Muirhead Tower 427
Wednesday 1 November 2023 (12:00-13:30)

The Birmingham Grand Strategy Seminar & the IR and Security Theory working group welcomes Dr. Michael J. Williams from Syracuse University.  

The struggle for international order is usually studied within international relations’ dominant systemic theories as driven by conflict amongst the great powers, with substate actors playing little to no role. This paper argues that international order is not just predicated on concentrations of state power and competition between great powers, but also on revolutions – what Fred Halliday called the “sixth great power”. Revolutions need to be understood not simply as isolated, domestic events but rather as transnational phenomena that have impact far beyond the borders of the state where they occur, thereby influencing the polices of great powers. The historical record is rich with examples of the interplay between revolutions, states and order making. Russia’s ongoing war against Ukraine is an illustrative example. The Kremlin’s ongoing illegal war against Kyiv is best understood not as a push-back against NATO expansion, but as a counter-revolutionary intervention to stem the demonstration effect of liberal democracy on Russia’s internal polity, as well as a repudiation of Europe’s emergent post-modern political order. 
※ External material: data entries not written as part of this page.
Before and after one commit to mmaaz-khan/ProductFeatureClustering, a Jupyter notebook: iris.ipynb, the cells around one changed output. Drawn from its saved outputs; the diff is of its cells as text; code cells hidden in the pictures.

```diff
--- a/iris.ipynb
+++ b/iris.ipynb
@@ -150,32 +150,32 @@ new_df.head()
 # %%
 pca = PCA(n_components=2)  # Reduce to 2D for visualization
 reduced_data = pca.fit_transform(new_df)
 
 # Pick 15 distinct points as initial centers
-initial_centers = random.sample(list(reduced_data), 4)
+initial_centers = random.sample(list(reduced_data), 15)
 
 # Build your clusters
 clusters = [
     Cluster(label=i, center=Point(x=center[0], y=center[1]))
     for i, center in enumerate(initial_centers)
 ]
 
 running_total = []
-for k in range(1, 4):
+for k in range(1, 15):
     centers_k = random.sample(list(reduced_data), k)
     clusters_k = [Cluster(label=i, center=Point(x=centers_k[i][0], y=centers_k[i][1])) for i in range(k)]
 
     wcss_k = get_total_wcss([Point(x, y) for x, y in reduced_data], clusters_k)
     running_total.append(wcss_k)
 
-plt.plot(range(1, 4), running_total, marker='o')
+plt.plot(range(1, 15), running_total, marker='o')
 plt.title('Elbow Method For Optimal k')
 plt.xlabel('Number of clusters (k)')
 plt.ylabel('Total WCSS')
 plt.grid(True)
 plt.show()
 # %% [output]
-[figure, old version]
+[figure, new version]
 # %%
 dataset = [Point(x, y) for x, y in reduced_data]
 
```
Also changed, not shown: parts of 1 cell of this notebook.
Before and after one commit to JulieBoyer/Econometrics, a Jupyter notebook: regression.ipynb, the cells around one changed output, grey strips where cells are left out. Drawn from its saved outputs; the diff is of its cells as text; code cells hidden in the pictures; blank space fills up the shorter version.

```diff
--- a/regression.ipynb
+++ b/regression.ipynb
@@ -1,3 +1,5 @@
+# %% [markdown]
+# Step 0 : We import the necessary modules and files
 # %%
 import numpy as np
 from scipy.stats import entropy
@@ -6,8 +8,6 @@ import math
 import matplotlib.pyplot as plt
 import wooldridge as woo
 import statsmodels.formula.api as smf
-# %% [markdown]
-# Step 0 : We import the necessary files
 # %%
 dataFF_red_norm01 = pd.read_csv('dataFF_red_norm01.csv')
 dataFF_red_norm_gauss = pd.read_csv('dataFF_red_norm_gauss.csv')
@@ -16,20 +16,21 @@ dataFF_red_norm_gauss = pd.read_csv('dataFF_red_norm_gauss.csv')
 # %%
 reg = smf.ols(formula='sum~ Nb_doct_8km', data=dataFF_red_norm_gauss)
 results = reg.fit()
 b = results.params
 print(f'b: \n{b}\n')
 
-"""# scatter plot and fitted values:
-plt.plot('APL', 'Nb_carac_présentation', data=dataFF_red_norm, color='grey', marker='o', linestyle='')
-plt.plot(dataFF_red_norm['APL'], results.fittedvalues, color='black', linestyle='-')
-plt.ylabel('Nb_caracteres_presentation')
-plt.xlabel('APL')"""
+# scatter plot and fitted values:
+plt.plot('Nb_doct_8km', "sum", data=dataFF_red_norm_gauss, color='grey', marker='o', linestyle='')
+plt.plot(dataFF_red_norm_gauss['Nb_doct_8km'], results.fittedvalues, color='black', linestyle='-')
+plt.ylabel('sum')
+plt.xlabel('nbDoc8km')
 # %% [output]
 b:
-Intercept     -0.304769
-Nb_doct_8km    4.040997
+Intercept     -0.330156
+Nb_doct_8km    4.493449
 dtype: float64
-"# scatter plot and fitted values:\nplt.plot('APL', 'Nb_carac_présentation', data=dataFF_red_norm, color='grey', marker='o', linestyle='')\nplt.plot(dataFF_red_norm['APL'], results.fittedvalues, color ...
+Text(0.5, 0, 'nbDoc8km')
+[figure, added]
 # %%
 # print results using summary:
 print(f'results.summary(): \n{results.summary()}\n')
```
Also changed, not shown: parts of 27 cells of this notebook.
Michael John Williams (Ph.D. LSE)  is Director of International Relations and Associate Professor of International Affairs at the Maxwell School of Citizenship and Public Affairs at Syracuse University, New York, USA. He is a 2023-24 Fulbright Fellow at the Vrije Universiteit Brussel where is conducting research into NATO-Russia Relations and the remaking of order in Europe.